January 25, 2024

Dr. Olivia Pifer Alge received her Doctorate in Bioinformatics. Congratulations!

Dr. Pifer Alge's dissertation title is: “Dynamic Machine Learning using Signal Processing and Tensor-Based Methods to Predict Clinical Outcomes.” Her mentor was Dr. Kayvan Najarian.

On December 22, 2023, Dr. Olivia Pifer Alge defended her doctoral dissertation titled: “Dynamic Machine Learning using Signal Processing and Tensor-Based Methods to Predict Clinical Outcomes.” Her mentor was Dr. Kayvan Najarian, University of Michigan (UM) Professor of Computational Medicine and Bioinformatics, Professor of Emergency Medicine, Professor of Electrical Engineering, and Associate Director of MIDAS.

Dr. Olivia Pifer Alge’s scientific interests are in signal processing and building clinical decision-support systems. Her computational research analyzes signals that are routinely and continuously recorded. These data are collected from wearables such as smartwatches and smartphones or from EKG, and provide real-time assessment of a patient’s condition that can be used to predict short-term medical outcomes. Dr. Pifer Alge first applied three computational methods to patients who had had cardio-vascular surgery, and then adapted these methods to a few other conditions, including sepsis in particular. For this work, she has collaborated with several UM physicians to access data sets and identify the most relevant signals. Her results show potential for these methods to effectively predict short-term medical complications. Her work also points to the need for more data and collaborations between institutions to access data. 

Dr. Pifer Alge first validated an existing piece of software written to evaluate a patient's risk of having a decompensation event after a cardio-vascular surgery. There are three steps to this computational method: The first one is simple signal processing and feature extraction, the second one preserves information across time and features through a data compressing technique (tensor method), and the third one is machine learning. 

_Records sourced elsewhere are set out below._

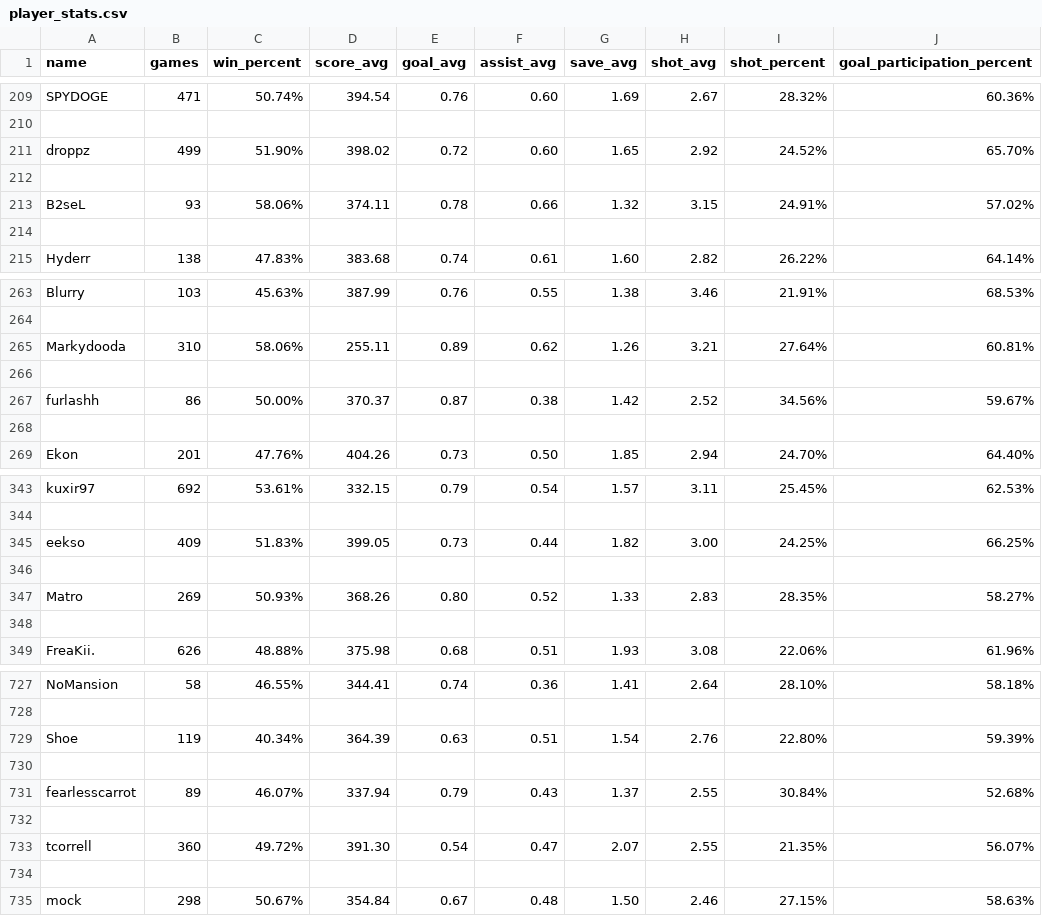
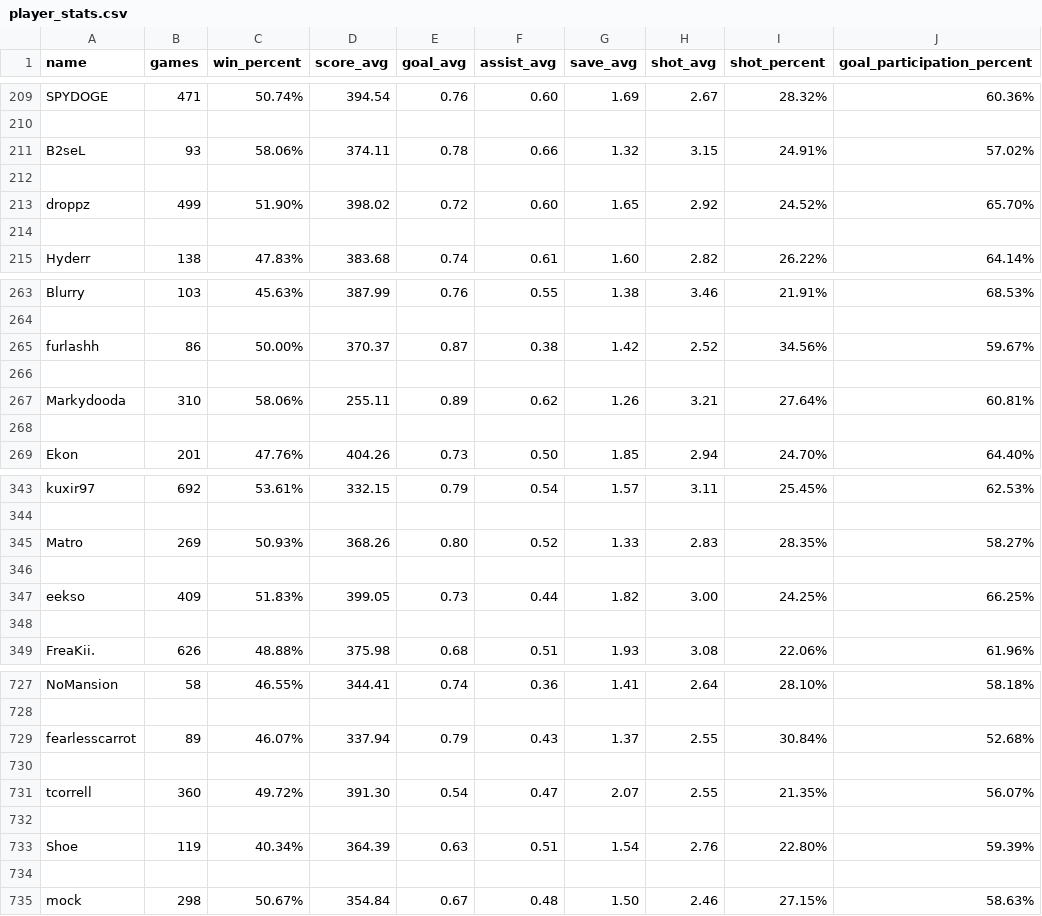
Before and after one commit to McCaffertyp/RocketLeagueStats, a CSV file: player_stats.csv, drawn as a sheet; only a part is shown, gaps mark what is left out; removed rows and columns are numbered as before the commit, all else as after; rows hold the shown columns only; the diff covers the shown part only; the diff names each change by its address in the sheet, - before the commit and + after, or states it on an @@ line.

Commit message:
Work done for generating percent table

```diff
--- a/player_stats.csv
+++ b/player_stats.csv
@@ row 213 moved to row 211: B2seL @@
+row 212: (empty)
-row 214: (empty)
@@ row 267 moved to row 265: furlashh @@
+row 266: (empty)
-row 268: (empty)
@@ row 347 moved to row 345: Matro @@
+row 346: (empty)
-row 348: (empty)
@@ row 731 moved to row 729: fearlesscarrot @@
+row 730: (empty)
@@ row 733 moved to row 731: tcorrell @@
+row 732: (empty)
-row 732: (empty)
-row 734: (empty)
```
Also changed, not shown: 15 added rows, 15 removed rows and 15 moved rows elsewhere in this file, 10 other files.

Once the software package was validated on cardio-vascular patients, she questioned if it could be applied to other clinical conditions. She focused on sepsis, a serious condition in which the body responds improperly to an infection. While sepsis is a fast growing field of research for biomedical scientists and physicians, Dr. Pifer Alge found out that signal data from sepsis patients are only collected after other care measures have started and there is no adequate patient data to do a before and after care analysis. As a result, she used the quick sequential organ failure analysis (qSOFA) score as a proxy for a "septic decompensation event," or some kind of severe response as a result of sepsis. In spite of these limitations, she thinks that her results show success potential for such a computational predictive approach.

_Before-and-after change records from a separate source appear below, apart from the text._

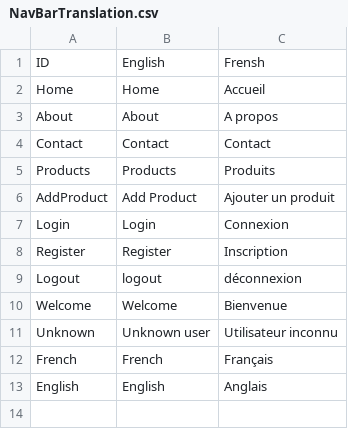
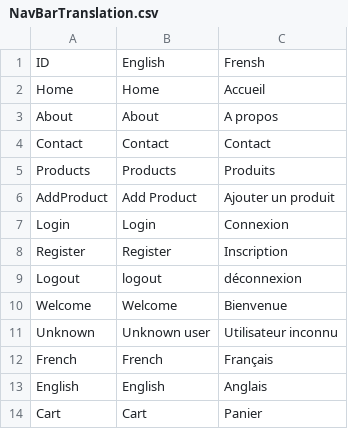
Before and after one commit to AyaAi172/Online-Cake-Project, a CSV file: Project/Database/NavBarTranslation.csv, drawn as a sheet.

```diff
--- a/Project/Database/NavBarTranslation.csv
+++ b/Project/Database/NavBarTranslation.csv
@@ -13 +13,2 @@ French,French,Français
 English,English,Anglais
+Cart,Cart,Panier
```
Also changed, not shown: 6 other files.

 “We need more data and a more diverse data set.” —Olivia Pifer Alge, PhD 

To advance this research, data collection and data availability are crucial, and Dr. Pifer Alge found that the data collected for each patient is somewhat limited. “In addition to electronic health data, we want to look at continuously updated signal data like EKG or PPG, and that is lacking. Often the EKG is put on a patient only after a certain amount of time in care, and we miss important data from the patient’s condition earlier in their stay,” she said. To find more data, her team looked into public data sets as well, and found that their availability is quite limited. More collaborations between hospital systems and multiple research groups could be the right solution to access more data. 

Dr. Pifer Alge sees the field of medicine moving toward more individualized care for each patient and bioinformatics can play a major role in supporting precision medicine. She also hopes that computational clinical decision systems will ease the burden of physicians. Based on her prognosis study, physicians have shown interest in reconsidering when it is best to start collecting data from patients, possibly earlier in their hospital stay.   

Dr. Pifer Alge received her UM Master’s degree in Bioinformatics in 2018. At the recommendation of her Master’s degree mentor, Dr. Karnovksy, she joined the Najarian lab as a part-time scientist. After a few months, Dr. Najarian encouraged her to apply for a PhD so she could be working full-time in his lab. Now a doctor, she is currently looking for a position in industry, possibly in a startup. She particularly enjoys working on hands-on problems and solving applied problems.

Her interest in bioinformatics developed in her high school, in Bloomfield Hills, MI, where she was exposed to computer science. She realized that there is far more to computers than word processing! And in her senior year, her Advanced Placement Biology teacher introduced her to bioinformatics. “It was very out there for high school!” she said—and she was hooked! 

At the UM, Pifer Alge enrolled in the Accelerated Master’s Bioinformatics Program, starting her bioinformatics training as an undergraduate senior student. She liked the Graduate Bioinformatics Program that mixes classes with research, and is grateful for the mentoring and financial support that she received from the Department of Computational Medicine and Bioinformatics.

“The Graduate Bioinformatics Program is a great program because school is very expensive and it is very helpful to be able to finish the Master’s within one year of schooling.”  

Pifer Alge values work-life balance and outside of the lab, she enjoys cooking, taking nature walks, listening to music, and watching movies. 


Olivia Pifer Alge presents her research at the 2023 Latinx Research Week.


Kayvan Najarian, Ph.D.

Kayvan Najarian, Ph.D.

Professor of Computational Medicine and Bioinformatics
Professor of Emergency Medicine
Professor of Electrical Engineering and Computer Science